However, to get the most pleasure and utility out of a garden building, you will need to consider various practical details.
Read our 5 tips below to ensure you make the right choice:
The size of a cabin should be big enough to evolve with your needs – an example could be a children’s playhouse to entertainment space. It shouldn’t, however, be out fo proportion with the rest of your garden, create too much shade, or be too big that you are unable to finish furnishing it.
A great tip to help visualise how much space the cabin will take up in your garden, use tent pegs or canes to mark out the dimensions (which you can find on our product’s pages).
If you are planning on only using your log cabin on summer days, timber with a thickness up to 28mm thick is suitable. For summer evenings and spring days, 34mm timber should be sufficient, but for use all-year-round, look for a log thickness between 44mm and 70mm.
Choose windows according to how you plan to use a building. Plexiglass windows are good for keeping costs low, but they offer less insulation than glass. Single glazing is warm enough for summer and spring, but double glazing show is ideal for all-year-round cabins.
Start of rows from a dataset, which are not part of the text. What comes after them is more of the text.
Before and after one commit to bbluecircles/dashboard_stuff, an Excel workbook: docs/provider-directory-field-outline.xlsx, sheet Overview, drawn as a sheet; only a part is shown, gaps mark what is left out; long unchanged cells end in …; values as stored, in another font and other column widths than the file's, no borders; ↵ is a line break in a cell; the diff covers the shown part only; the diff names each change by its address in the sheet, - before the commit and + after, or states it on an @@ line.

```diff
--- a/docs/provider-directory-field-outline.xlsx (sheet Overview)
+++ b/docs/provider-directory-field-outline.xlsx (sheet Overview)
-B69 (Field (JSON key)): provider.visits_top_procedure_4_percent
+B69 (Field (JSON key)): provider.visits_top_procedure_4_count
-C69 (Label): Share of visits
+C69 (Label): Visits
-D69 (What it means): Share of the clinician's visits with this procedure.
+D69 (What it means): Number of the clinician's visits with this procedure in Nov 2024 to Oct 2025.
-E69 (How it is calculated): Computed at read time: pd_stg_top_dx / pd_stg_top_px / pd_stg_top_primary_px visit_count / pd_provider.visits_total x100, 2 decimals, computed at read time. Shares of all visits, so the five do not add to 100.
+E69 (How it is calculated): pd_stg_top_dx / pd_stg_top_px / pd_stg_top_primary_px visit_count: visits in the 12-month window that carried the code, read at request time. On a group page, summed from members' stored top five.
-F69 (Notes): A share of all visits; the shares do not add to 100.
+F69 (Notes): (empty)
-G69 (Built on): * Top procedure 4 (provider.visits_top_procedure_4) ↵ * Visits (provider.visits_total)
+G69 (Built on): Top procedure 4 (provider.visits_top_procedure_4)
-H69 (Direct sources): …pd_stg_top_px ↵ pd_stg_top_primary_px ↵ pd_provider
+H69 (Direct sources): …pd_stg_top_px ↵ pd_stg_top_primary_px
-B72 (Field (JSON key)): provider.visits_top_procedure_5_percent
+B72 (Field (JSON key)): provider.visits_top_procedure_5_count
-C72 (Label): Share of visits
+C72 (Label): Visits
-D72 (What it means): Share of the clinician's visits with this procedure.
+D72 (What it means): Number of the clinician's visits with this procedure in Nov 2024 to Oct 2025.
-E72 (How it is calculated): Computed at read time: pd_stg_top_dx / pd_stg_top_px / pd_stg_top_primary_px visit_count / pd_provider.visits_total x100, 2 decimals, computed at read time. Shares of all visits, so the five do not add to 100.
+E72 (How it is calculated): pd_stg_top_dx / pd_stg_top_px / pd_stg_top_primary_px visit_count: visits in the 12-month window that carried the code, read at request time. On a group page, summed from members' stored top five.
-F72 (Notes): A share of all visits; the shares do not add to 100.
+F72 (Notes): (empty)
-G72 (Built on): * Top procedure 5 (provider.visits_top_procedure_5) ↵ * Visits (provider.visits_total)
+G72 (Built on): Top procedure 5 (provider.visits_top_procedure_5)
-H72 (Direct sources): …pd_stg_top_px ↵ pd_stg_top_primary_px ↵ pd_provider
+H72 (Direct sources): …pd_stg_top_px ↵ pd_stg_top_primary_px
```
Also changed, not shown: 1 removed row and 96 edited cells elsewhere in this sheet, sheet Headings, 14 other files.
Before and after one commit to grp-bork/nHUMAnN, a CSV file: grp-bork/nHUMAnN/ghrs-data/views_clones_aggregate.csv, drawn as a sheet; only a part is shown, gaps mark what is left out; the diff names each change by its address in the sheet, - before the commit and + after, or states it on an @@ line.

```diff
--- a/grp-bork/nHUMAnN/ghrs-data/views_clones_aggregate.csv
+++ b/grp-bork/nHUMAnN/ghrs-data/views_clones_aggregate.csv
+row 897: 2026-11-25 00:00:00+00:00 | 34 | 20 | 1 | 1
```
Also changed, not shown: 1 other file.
The type of timber used for a garden building affects how long the building will last. Slow-grown timbers are denser than faster-growing trees, thus would be more durable. Other details also boost longevity: for example, using laminated wood for door frames, and pressure-treating foundation joists. Another thing to do would be to check the size of the roof purlins; if you want to invest in a garden building that can be enjoyed for decades to come, ensure you pick a building that has thicker roof purlins running from apex to apex (this is a straightforward mark of quality and durability.
This will vary across the UK but if you plan to have a garden building within 2m of your boundary and it will be over 2.5m high, it is likely that you’ll need to seek planning permission before you build it.
Another reason you will need planning permission is if you plan to connect your garden building to mains electricity or will line in a log cabin in a wood.